* [What to work on]: For each line in the data below that has the word "neutral", copy that line.

+--

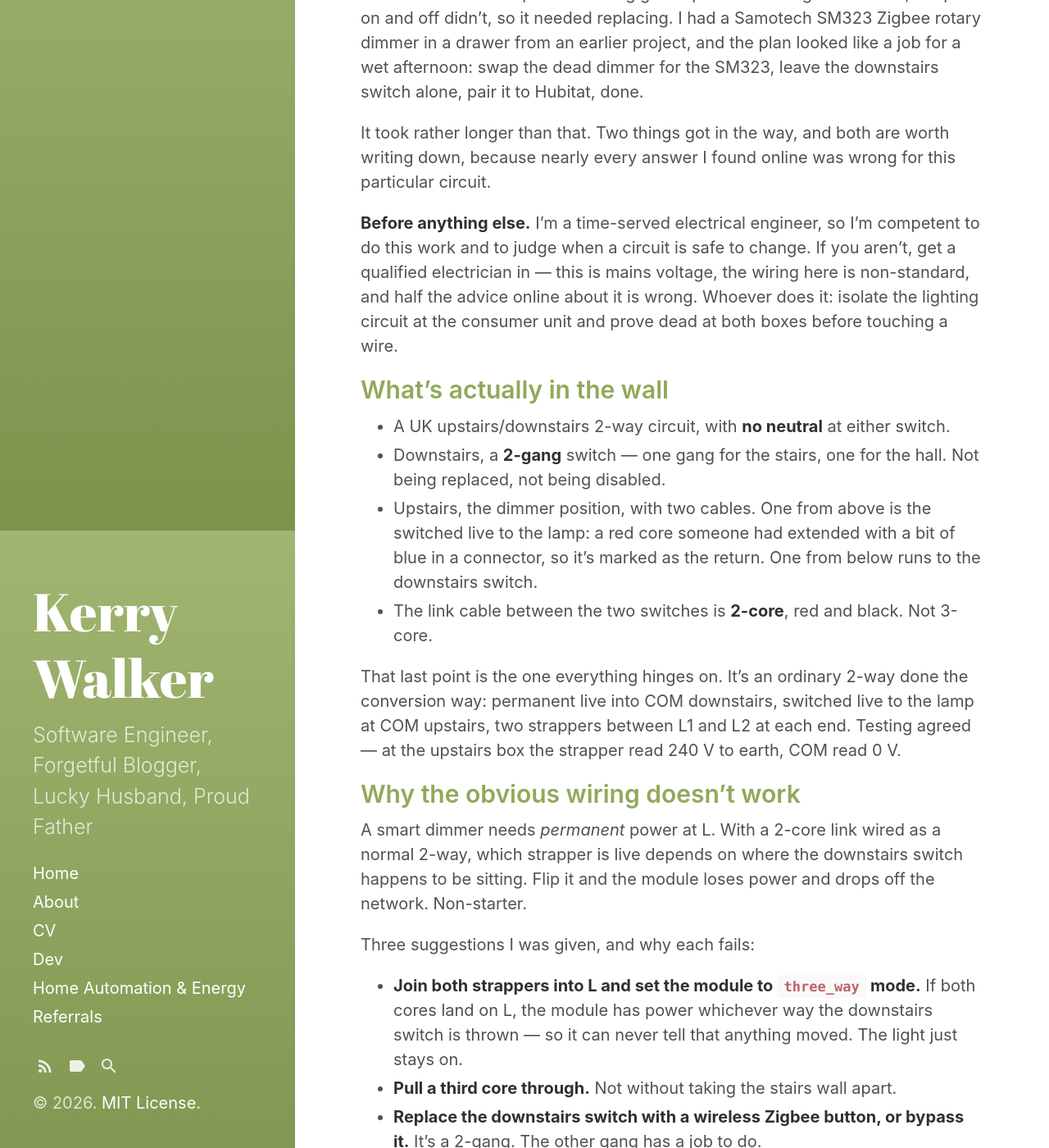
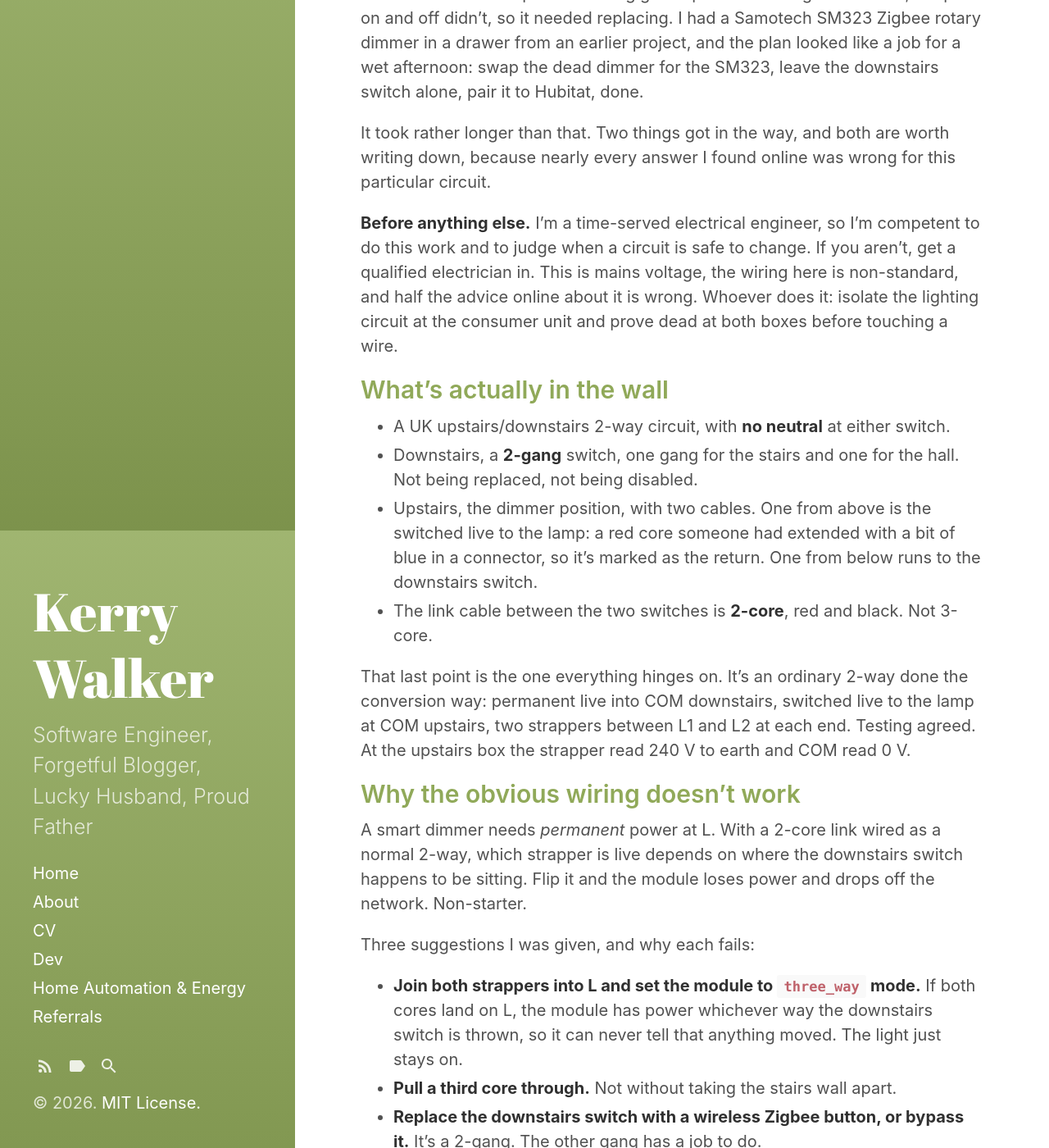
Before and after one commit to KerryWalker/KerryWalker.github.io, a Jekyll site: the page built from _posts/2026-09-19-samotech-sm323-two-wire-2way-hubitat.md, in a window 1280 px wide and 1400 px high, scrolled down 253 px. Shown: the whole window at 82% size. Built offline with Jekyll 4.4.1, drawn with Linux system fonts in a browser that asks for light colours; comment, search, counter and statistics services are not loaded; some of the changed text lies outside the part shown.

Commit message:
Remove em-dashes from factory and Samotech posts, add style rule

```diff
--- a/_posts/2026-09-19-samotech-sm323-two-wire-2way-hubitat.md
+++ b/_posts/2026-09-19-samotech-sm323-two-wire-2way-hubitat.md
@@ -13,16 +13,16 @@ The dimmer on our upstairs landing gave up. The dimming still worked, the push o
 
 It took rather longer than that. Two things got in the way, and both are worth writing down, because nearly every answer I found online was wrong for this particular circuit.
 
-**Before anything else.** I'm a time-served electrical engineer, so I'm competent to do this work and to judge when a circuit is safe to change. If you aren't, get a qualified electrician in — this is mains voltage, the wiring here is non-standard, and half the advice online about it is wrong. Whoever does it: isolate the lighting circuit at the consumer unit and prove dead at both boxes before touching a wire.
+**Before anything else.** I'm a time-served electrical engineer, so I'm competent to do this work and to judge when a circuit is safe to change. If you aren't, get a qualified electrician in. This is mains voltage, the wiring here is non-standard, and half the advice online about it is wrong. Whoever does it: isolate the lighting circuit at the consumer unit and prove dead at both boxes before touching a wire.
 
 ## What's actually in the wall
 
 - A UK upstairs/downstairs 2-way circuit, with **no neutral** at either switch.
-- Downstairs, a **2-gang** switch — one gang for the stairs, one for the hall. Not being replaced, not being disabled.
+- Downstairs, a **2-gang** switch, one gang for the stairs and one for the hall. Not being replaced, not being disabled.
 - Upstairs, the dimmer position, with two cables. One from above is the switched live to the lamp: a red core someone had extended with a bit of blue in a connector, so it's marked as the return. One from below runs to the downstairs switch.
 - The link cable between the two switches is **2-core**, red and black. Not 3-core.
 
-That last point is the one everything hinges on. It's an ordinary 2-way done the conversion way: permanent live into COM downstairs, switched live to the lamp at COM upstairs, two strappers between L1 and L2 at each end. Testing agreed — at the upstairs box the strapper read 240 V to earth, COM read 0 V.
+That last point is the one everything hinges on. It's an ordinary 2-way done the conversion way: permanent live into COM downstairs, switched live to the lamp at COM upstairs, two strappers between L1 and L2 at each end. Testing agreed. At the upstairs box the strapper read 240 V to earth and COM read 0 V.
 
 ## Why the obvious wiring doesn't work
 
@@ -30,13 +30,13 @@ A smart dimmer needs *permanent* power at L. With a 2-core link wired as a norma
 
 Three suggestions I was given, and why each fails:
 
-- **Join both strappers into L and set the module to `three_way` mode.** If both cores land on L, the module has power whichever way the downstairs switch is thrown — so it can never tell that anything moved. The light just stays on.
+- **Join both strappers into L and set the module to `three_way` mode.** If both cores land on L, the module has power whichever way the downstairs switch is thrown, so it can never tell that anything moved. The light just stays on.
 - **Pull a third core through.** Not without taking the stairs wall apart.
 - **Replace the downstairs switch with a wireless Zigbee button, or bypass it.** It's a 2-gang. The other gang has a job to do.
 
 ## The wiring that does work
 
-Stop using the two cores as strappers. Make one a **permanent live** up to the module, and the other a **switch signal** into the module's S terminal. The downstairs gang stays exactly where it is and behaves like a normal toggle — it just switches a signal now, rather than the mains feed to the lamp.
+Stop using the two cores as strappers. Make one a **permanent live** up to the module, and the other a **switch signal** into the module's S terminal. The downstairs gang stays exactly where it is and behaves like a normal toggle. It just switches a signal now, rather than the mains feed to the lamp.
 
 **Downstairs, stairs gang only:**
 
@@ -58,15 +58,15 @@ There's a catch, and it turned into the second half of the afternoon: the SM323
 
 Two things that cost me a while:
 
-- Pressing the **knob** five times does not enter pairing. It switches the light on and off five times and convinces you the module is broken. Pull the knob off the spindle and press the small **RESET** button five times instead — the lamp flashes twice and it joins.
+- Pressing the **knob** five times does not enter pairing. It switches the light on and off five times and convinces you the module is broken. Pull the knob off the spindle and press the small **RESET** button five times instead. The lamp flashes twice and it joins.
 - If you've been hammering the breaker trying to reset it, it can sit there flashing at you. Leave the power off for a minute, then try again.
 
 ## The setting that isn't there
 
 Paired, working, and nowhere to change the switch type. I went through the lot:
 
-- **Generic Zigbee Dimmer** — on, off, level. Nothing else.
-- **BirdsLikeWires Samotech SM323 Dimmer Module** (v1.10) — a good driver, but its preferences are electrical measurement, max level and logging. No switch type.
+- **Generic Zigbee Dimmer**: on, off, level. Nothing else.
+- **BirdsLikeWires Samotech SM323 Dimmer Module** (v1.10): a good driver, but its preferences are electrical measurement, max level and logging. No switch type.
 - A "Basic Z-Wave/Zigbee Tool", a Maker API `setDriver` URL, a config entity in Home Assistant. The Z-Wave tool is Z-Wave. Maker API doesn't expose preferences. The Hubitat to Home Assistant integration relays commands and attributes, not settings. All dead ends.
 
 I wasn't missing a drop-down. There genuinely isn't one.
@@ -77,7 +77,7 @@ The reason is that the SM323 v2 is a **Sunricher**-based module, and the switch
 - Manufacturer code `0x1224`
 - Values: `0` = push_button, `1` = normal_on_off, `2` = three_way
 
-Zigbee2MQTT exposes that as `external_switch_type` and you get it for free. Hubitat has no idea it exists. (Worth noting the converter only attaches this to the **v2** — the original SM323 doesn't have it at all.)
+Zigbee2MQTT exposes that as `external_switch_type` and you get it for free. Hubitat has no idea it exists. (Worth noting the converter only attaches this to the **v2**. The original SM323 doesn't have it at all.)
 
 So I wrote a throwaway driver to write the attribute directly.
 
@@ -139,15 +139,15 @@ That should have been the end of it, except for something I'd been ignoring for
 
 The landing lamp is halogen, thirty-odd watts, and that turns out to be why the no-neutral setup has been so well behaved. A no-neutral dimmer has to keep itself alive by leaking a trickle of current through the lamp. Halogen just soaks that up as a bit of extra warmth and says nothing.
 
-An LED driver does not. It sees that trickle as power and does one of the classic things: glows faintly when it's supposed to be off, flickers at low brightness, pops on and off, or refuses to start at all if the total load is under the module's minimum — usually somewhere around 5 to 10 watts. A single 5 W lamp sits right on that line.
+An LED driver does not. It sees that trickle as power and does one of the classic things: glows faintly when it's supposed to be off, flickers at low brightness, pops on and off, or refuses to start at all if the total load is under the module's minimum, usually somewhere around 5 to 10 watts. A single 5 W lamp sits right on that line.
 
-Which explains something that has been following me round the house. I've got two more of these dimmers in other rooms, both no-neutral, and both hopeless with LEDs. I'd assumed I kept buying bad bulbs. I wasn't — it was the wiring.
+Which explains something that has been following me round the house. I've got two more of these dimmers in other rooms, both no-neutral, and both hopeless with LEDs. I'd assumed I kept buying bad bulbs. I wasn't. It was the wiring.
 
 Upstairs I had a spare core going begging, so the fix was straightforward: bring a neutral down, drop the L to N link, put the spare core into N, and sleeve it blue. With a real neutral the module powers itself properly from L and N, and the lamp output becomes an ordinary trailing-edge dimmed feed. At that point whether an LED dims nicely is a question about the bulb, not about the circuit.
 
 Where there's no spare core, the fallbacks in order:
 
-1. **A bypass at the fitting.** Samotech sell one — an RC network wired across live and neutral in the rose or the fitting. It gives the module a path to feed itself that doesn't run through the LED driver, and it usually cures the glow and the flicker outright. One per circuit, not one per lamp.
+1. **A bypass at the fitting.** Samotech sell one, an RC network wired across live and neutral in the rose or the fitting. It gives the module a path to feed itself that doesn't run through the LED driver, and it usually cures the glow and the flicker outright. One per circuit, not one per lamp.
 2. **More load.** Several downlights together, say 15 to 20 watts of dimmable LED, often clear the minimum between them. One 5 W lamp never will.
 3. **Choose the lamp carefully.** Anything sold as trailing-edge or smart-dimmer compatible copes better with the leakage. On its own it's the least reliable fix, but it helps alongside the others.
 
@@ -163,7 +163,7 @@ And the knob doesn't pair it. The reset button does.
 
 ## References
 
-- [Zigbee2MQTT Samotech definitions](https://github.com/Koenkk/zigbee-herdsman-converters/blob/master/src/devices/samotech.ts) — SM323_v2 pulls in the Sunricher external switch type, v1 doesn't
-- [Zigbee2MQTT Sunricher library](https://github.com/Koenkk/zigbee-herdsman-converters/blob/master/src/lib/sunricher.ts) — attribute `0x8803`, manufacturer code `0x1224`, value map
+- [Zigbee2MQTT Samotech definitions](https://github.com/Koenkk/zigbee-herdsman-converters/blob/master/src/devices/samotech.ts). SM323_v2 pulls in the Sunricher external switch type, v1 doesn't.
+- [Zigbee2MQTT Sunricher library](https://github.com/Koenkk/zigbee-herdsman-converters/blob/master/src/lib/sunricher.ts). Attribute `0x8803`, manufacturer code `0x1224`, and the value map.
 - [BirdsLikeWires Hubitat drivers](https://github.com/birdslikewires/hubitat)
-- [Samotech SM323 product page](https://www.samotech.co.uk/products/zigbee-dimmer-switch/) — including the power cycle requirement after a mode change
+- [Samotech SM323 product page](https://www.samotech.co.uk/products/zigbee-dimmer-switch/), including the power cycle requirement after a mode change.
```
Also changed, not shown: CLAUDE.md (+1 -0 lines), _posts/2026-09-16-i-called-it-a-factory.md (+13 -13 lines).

+--

* [Your response]:
 - A UK upstairs/downstairs 2-way circuit, with **no neutral** at either switch.
 The landing lamp is halogen, thirty-odd watts, and that turns out to be why the no-neutral setup has been so well behaved. A no-neutral dimmer has to keep itself alive by leaking a trickle of current through the lamp. Halogen just soaks that up as a bit of extra warmth and says nothing.
-Which explains something that has been following me round the house. I've got two more of these dimmers in other rooms, both no-neutral, and both hopeless with LEDs. I'd assumed I kept buying bad bulbs. I wasn't — it was the wiring.
+Which explains something that has been following me round the house. I've got two more of these dimmers in other rooms, both no-neutral, and both hopeless with LEDs. I'd assumed I kept buying bad bulbs. I wasn't. It was the wiring.
 Upstairs I had a spare core going begging, so the fix was straightforward: bring a neutral down, drop the L to N link, put the spare core into N, and sleeve it blue. With a real neutral the module powers itself properly from L and N, and the lamp output becomes an ordinary trailing-edge dimmed feed. At that point whether an LED dims nicely is a question about the bulb, not about the circuit.
-1. **A bypass at the fitting.** Samotech sell one — an RC network wired across live and neutral in the rose or the fitting. It gives the module a path to feed itself that doesn't run through the LED driver, and it usually cures the glow and the flicker outright. One per circuit, not one per lamp.
+1. **A bypass at the fitting.** Samotech sell one, an RC network wired across live and neutral in the rose or the fitting. It gives the module a path to feed itself that doesn't run through the LED driver, and it usually cures the glow and the flicker outright. One per circuit, not one per lamp.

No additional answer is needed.